__Task prompt__. The count of lines below that include the string "browser" is the whole answer; write it alone.

__Source data__.

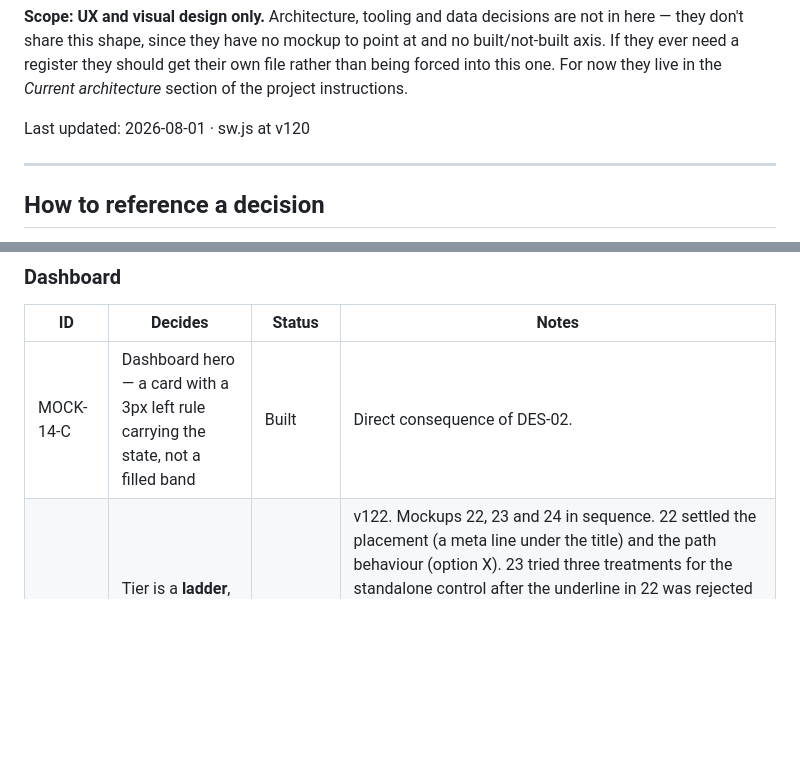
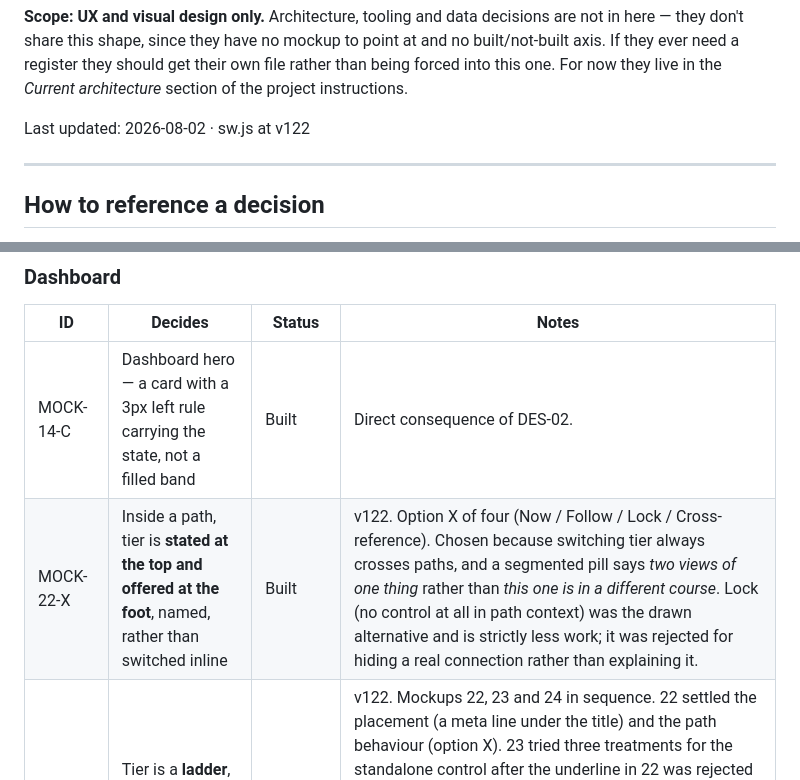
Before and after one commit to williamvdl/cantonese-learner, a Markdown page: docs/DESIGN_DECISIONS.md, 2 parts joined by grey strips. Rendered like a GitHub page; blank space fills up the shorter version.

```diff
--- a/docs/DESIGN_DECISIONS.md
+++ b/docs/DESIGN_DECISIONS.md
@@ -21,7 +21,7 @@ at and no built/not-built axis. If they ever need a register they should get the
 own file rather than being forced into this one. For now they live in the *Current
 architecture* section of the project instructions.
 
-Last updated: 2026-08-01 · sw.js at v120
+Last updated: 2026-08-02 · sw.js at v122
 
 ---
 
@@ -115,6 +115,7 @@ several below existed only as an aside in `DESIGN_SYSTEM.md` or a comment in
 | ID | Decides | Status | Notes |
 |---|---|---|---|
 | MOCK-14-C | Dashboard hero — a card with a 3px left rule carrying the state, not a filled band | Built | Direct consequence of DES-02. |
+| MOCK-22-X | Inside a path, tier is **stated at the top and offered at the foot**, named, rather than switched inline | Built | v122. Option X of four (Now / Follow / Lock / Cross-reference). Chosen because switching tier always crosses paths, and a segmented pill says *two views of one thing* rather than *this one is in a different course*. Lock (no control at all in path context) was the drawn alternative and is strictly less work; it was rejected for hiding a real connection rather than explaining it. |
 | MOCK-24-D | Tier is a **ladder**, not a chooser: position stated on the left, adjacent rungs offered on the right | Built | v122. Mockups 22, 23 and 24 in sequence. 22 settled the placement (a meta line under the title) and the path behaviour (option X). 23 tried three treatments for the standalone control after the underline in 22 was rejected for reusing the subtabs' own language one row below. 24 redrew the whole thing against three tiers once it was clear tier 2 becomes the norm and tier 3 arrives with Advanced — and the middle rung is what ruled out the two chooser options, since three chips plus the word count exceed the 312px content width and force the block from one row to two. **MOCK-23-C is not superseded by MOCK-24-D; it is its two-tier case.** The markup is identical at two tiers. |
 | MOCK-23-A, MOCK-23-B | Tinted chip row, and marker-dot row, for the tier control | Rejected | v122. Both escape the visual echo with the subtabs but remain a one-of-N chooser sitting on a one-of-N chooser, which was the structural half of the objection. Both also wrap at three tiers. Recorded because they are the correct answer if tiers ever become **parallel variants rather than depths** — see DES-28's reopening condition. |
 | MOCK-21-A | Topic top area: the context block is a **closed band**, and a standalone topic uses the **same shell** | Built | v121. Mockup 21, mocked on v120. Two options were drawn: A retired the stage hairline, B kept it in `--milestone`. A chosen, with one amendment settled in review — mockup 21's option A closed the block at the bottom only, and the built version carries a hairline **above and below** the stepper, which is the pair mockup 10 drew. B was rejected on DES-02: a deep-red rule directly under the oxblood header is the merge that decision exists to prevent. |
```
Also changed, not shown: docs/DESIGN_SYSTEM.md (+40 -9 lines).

...

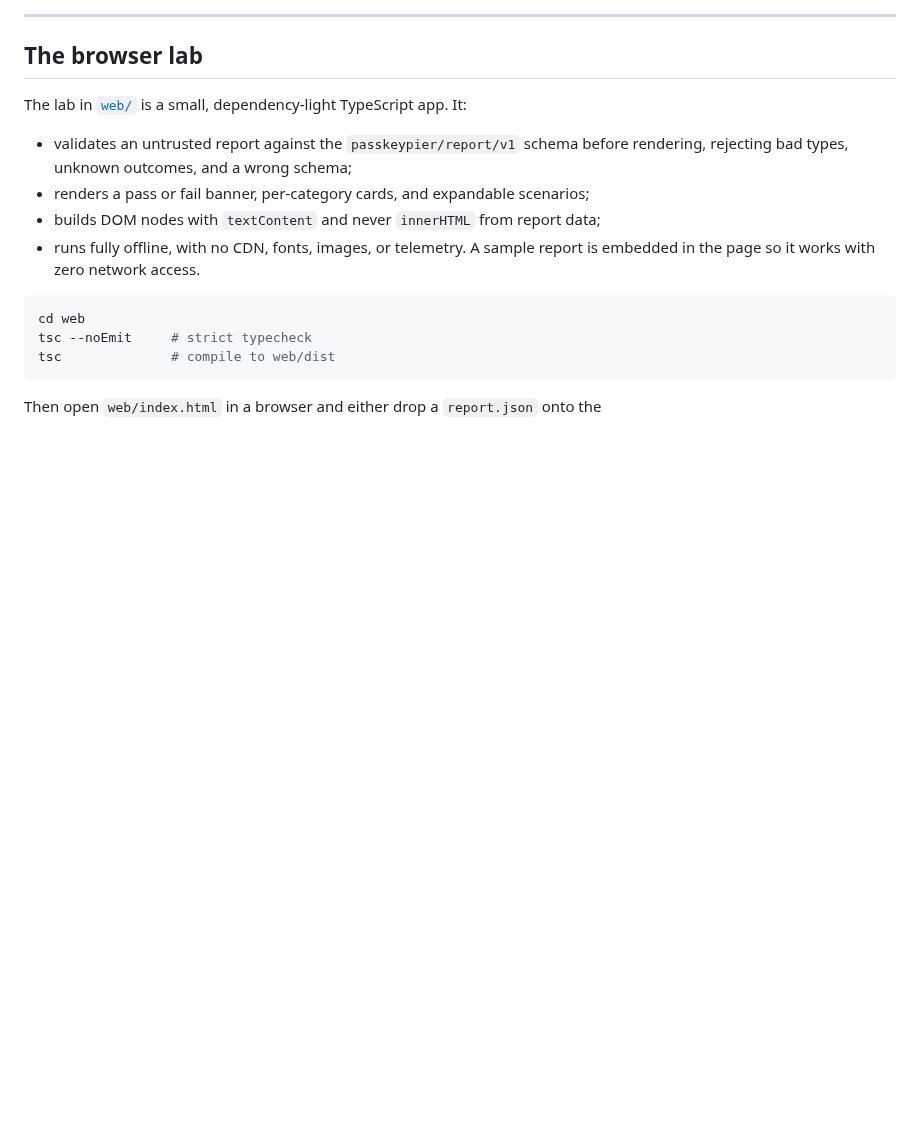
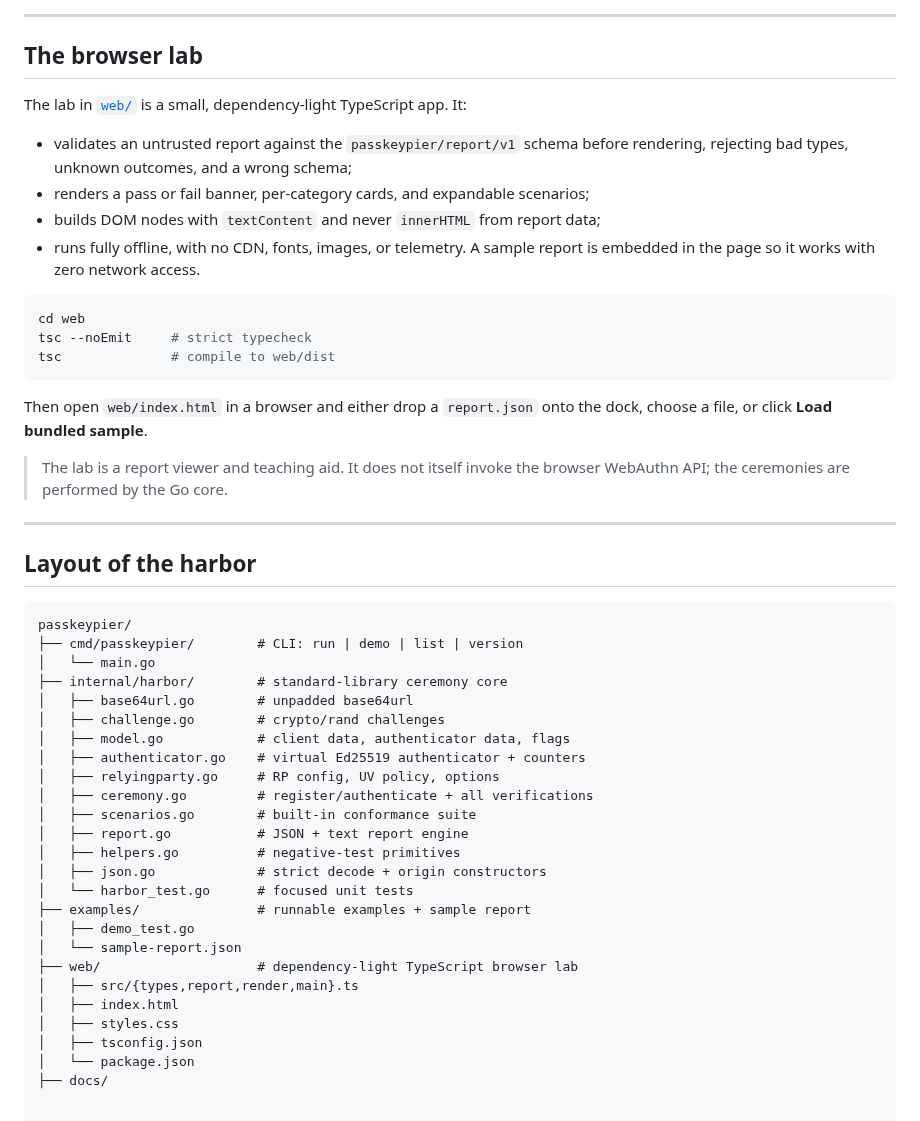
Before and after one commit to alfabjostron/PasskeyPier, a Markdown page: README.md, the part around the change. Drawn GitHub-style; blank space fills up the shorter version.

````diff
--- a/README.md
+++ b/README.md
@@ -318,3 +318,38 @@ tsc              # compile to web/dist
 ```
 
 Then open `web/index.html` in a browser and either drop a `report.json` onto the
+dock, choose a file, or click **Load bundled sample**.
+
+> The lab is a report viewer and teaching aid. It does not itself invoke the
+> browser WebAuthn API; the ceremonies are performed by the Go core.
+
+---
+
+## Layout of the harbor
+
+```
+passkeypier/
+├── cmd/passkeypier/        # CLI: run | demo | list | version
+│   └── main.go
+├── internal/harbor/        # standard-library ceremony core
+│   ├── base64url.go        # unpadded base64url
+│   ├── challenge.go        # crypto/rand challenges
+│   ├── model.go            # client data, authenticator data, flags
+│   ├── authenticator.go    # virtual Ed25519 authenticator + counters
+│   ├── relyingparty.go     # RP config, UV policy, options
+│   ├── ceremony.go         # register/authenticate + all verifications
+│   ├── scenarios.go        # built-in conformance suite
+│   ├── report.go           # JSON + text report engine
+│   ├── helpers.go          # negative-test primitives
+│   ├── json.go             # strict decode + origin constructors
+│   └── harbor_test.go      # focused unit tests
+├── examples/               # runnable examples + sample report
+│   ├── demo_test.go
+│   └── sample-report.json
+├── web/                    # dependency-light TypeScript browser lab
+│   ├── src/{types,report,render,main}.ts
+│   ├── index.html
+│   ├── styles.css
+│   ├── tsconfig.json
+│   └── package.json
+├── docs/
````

__Solution for this problem__. 3